At UNM our programs include several Direct (laboratory) and Indirect (particle astrophysics) experiments searching for Dark Matter.
Laboratory experiments search for a signal for dark matter particle scattering from conventional nuclei. The DEAP/CLEAN experiment envisages a series of detectors in increasing size (target mass). The UNM group has lead several components of the construction and commissioning of the MiniCLEAN experiment at the SNOLab deep underground laboratory.

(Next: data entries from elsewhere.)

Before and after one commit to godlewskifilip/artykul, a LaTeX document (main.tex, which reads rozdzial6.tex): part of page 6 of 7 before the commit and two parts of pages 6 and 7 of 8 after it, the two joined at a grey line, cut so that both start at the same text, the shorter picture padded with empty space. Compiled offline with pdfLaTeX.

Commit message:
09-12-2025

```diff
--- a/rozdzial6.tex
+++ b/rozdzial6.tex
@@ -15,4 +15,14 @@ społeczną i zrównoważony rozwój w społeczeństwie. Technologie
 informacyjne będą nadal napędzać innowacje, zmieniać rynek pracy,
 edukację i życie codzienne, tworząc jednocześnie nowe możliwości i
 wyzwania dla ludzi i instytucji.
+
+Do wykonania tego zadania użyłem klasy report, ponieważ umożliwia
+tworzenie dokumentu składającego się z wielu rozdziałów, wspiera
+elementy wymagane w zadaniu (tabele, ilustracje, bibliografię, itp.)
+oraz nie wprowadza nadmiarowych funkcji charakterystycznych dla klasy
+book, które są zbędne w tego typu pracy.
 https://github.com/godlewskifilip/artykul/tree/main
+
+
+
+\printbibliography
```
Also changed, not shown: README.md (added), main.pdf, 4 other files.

The DRIFT experiment is a US-UK collaboration. DRIFT has working detectors in the Boulby mine deep underground site in the UK. DRIFTis currently the leading directional dark matter experiment with over 2 orders of magnitude better limits than the next best experiment. The UNM group has a major R&D program on the development of ``next generation'' GEM based detector readout. The focus of the program is to exploit the benefits of negative ion time projection chamber (NITPC) detectors that can be operated at low pressures (e.g. 30 Torr CS_2 - 10 Torr CF_4) with long ~50cm drift distances with r.m.s diffusion <0.7mm and with ~2mm track lengths for ~40keV-Fluorine recoil thresholds: in other words clear tracks (for directionality) and low threshold for high sensitivity. Publications here Additionally, 3 preprints can be accessed here, here and here

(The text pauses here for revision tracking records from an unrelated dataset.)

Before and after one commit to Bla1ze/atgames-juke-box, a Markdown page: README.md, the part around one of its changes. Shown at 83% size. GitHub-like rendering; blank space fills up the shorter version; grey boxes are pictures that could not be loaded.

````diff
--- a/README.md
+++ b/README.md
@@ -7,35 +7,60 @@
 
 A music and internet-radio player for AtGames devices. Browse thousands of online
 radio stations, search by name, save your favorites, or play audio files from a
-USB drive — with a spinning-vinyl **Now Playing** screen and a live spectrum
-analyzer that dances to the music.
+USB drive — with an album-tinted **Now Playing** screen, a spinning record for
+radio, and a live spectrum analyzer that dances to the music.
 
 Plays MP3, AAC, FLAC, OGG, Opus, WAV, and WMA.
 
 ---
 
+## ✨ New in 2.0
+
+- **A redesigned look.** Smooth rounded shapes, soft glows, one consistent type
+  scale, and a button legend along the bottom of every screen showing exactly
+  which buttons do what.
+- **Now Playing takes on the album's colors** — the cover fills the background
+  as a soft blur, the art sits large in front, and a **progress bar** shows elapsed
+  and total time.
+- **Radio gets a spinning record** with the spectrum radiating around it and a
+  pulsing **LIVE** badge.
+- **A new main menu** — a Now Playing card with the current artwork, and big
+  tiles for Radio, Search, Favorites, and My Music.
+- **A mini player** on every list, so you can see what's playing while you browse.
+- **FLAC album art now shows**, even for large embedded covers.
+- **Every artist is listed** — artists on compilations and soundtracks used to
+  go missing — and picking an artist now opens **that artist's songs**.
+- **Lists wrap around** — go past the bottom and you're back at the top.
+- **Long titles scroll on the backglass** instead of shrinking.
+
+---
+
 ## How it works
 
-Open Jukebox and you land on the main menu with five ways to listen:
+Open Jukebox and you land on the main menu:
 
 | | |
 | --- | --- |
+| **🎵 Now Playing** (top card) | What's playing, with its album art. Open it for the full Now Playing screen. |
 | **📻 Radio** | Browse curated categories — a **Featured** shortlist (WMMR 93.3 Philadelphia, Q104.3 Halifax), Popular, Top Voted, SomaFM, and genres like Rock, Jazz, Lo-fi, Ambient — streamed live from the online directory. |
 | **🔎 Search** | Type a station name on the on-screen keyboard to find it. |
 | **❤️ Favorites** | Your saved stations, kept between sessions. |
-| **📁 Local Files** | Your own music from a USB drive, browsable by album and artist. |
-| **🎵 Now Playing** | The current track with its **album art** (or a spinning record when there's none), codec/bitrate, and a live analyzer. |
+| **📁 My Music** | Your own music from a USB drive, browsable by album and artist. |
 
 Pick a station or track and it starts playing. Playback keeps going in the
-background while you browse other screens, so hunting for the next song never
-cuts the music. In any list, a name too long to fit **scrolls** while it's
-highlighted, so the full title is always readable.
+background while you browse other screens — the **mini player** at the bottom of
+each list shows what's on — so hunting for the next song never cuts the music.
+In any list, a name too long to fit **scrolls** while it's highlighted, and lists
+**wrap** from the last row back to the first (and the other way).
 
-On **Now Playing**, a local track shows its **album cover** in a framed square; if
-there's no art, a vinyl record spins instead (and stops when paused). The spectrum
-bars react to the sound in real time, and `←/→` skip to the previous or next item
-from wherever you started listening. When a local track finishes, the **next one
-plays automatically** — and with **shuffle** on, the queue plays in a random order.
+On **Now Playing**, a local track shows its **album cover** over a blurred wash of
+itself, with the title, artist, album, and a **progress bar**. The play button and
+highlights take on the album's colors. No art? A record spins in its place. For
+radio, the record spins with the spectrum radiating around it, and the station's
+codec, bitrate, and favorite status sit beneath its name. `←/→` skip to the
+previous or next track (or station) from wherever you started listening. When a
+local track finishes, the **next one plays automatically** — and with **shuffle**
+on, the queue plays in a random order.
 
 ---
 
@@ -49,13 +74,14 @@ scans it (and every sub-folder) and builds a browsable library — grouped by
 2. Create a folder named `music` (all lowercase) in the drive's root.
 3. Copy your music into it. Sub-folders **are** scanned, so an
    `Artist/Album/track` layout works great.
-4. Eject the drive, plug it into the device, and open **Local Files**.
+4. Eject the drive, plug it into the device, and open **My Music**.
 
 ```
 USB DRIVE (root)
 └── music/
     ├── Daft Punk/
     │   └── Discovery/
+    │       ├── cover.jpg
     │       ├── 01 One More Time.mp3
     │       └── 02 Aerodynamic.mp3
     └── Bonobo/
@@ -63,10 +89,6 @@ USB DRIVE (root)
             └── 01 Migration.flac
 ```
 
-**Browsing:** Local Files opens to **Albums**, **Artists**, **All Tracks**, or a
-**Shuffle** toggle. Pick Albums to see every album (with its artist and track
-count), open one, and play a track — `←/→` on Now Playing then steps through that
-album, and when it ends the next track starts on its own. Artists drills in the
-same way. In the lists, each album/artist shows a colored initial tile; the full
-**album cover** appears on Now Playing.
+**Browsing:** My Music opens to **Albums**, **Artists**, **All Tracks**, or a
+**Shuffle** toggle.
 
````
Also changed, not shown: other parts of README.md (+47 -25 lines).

Particle astrophysics experiments search for a signal for dark matter particle annihilation or decay. The HAWC experiment provides an important 1TeV to 1000TeV high-mass window for indirect searches for dark matter (eg WIMP) annihilation or decay to gamma-rays. The UNM particle astrophysics group is co-leading the likelihood analysis framework used to extract dark matter signals (or limits) from HAWC data.